• [Your goal]: Give the number of lines in the records below that contain the word "gets". State only that number.

• [Saved entries]:
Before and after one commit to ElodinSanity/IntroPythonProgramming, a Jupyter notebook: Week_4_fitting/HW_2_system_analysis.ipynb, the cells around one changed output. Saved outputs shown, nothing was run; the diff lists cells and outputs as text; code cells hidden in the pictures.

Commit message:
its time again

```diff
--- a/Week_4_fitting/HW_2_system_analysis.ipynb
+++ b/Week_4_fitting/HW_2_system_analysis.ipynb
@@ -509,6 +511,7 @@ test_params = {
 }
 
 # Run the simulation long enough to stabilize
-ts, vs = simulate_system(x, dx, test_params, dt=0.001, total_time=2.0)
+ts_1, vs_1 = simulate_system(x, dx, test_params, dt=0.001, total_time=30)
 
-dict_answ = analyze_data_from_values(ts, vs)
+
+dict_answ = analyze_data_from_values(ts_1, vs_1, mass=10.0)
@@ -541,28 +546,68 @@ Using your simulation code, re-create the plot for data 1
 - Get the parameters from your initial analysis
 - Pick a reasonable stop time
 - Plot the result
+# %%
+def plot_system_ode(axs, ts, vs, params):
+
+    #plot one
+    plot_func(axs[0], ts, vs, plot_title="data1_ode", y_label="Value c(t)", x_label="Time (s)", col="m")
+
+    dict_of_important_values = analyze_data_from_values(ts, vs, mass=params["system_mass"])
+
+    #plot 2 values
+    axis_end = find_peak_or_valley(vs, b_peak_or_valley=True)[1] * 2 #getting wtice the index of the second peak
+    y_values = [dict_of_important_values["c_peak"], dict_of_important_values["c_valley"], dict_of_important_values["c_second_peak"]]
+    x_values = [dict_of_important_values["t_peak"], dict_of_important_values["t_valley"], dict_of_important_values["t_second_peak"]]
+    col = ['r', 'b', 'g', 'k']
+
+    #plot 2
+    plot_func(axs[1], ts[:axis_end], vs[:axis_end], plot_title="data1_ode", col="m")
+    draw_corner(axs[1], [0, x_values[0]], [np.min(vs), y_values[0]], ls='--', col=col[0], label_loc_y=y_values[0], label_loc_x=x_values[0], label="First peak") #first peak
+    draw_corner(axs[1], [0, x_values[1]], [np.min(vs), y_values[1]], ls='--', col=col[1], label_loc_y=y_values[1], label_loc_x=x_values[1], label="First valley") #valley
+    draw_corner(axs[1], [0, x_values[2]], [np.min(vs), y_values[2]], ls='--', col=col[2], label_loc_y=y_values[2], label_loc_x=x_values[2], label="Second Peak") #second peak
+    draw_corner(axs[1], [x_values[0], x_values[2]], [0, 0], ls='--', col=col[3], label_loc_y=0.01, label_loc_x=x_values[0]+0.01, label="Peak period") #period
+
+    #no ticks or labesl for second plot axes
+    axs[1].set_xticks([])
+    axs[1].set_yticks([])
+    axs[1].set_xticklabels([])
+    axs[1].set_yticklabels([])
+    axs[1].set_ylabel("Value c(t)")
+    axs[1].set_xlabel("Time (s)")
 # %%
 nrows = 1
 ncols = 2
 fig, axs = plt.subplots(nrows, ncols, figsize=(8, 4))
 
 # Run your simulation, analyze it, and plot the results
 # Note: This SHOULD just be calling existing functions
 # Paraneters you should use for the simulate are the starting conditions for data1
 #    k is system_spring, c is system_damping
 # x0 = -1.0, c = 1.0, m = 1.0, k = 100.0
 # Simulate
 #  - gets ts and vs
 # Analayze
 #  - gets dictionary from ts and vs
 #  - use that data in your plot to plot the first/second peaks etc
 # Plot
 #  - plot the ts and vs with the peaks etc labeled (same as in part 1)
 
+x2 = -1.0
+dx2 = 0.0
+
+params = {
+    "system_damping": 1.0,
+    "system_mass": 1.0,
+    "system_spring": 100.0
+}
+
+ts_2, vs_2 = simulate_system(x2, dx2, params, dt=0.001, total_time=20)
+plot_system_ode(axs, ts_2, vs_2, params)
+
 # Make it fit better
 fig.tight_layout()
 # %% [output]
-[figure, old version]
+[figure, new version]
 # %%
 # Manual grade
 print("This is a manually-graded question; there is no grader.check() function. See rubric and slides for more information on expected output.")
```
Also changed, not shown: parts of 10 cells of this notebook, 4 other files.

...

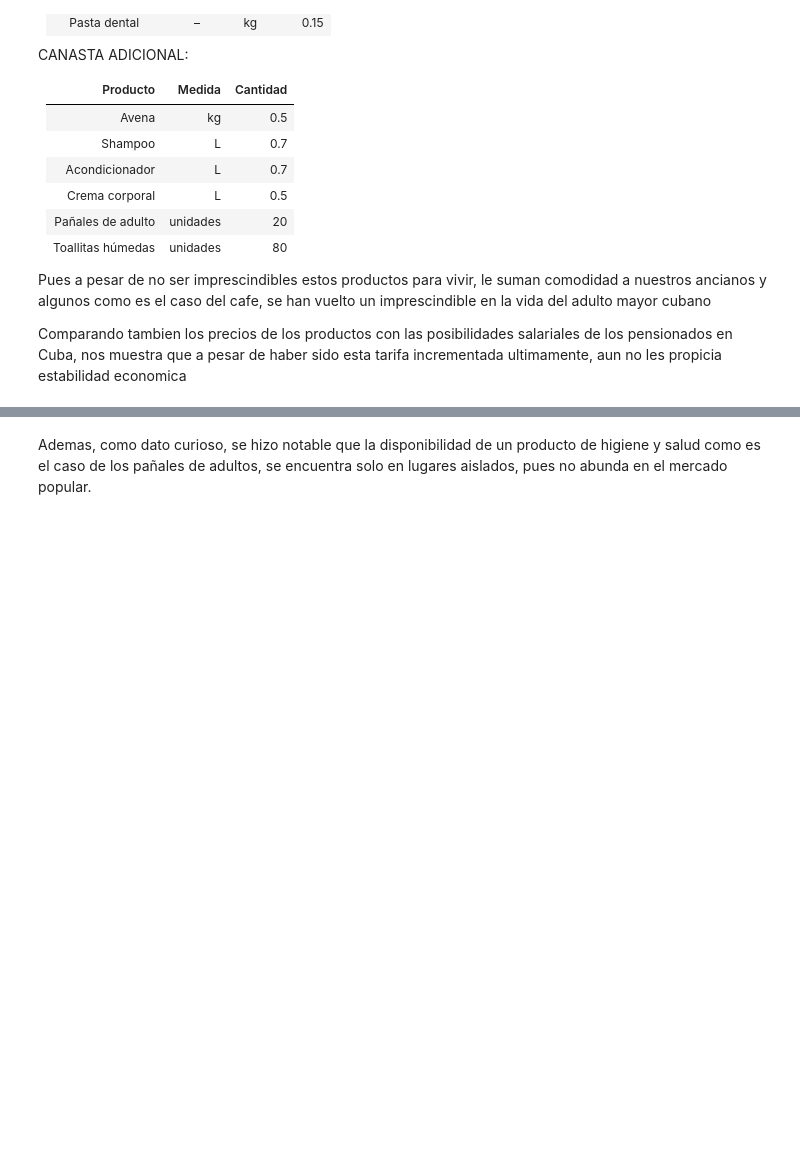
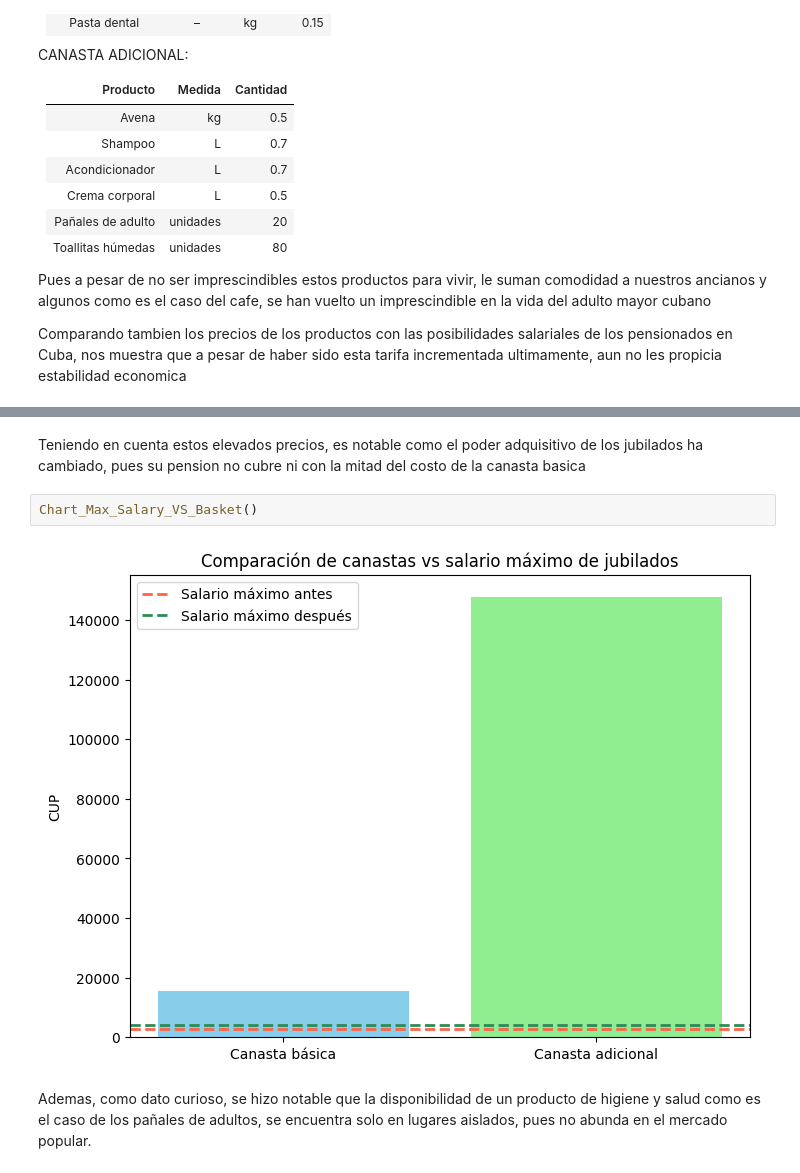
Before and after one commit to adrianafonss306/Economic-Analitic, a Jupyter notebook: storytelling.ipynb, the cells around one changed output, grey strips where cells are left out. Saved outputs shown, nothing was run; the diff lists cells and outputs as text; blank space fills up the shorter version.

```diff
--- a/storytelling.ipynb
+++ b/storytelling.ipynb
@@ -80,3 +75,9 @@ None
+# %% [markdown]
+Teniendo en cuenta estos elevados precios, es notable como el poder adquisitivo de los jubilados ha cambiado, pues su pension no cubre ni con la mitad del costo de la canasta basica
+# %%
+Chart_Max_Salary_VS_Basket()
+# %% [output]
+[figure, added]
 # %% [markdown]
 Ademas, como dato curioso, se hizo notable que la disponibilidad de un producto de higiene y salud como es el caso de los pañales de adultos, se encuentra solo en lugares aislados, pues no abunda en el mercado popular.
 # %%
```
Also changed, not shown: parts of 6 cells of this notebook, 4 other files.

...

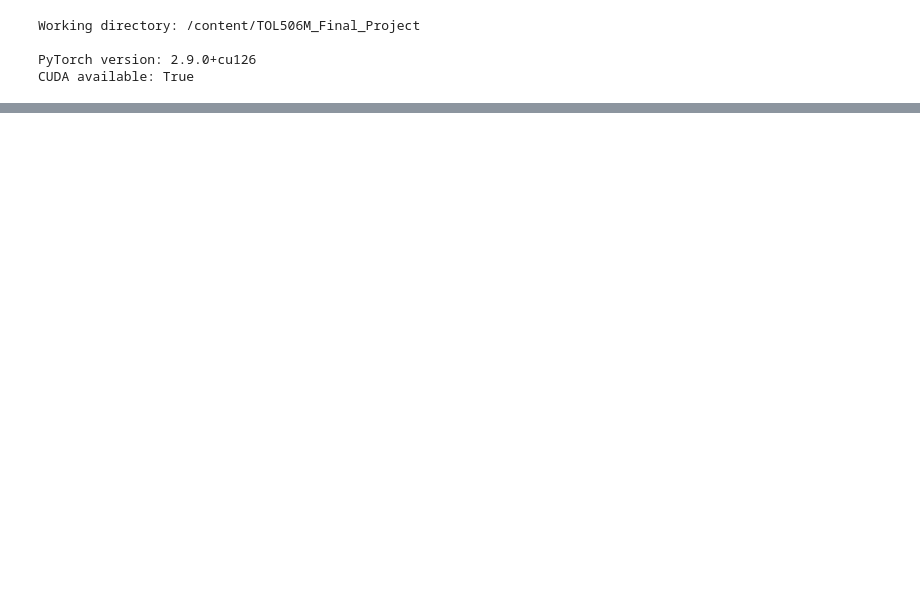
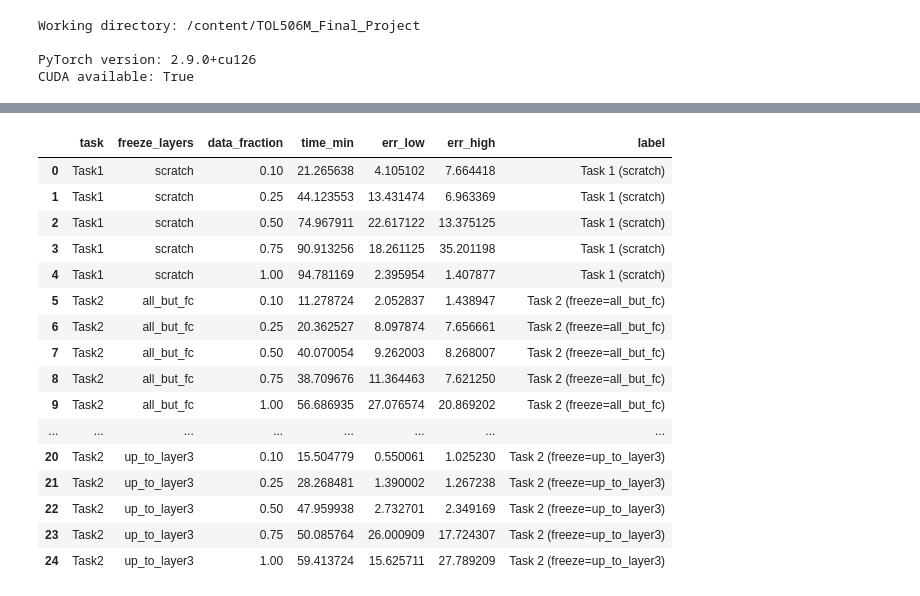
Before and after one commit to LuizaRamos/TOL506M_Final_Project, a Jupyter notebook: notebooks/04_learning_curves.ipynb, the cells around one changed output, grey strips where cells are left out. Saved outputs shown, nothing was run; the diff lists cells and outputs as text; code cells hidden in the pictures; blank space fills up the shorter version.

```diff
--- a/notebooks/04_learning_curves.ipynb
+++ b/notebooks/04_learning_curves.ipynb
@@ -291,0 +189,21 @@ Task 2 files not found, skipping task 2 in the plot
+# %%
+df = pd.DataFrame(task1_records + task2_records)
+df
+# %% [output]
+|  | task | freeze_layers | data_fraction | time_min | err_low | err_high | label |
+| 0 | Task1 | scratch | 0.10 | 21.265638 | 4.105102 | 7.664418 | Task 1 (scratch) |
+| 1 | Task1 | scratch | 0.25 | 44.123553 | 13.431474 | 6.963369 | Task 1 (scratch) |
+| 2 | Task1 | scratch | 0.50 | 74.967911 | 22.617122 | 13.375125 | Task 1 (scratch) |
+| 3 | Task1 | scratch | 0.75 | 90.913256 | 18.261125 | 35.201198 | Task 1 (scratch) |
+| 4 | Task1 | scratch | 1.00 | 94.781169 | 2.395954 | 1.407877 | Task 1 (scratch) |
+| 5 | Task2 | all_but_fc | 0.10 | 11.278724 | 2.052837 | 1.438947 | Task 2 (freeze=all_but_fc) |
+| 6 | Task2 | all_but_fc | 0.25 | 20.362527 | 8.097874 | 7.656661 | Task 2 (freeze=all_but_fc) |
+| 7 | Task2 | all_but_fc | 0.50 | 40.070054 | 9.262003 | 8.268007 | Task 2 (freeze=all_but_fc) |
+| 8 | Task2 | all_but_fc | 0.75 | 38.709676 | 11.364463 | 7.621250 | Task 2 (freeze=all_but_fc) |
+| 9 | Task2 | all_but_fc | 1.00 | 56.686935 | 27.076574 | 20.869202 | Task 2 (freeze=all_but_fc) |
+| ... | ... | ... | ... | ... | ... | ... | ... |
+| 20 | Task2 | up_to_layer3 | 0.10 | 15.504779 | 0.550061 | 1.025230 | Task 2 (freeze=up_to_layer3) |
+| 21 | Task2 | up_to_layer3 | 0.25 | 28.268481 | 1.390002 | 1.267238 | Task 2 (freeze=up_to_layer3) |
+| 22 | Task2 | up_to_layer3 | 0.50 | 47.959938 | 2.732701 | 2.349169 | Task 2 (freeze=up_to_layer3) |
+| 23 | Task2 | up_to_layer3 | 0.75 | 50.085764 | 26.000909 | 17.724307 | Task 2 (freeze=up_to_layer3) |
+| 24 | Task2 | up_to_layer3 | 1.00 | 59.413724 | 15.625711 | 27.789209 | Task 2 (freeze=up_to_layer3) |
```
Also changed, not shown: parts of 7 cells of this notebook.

• [Written answer]: 2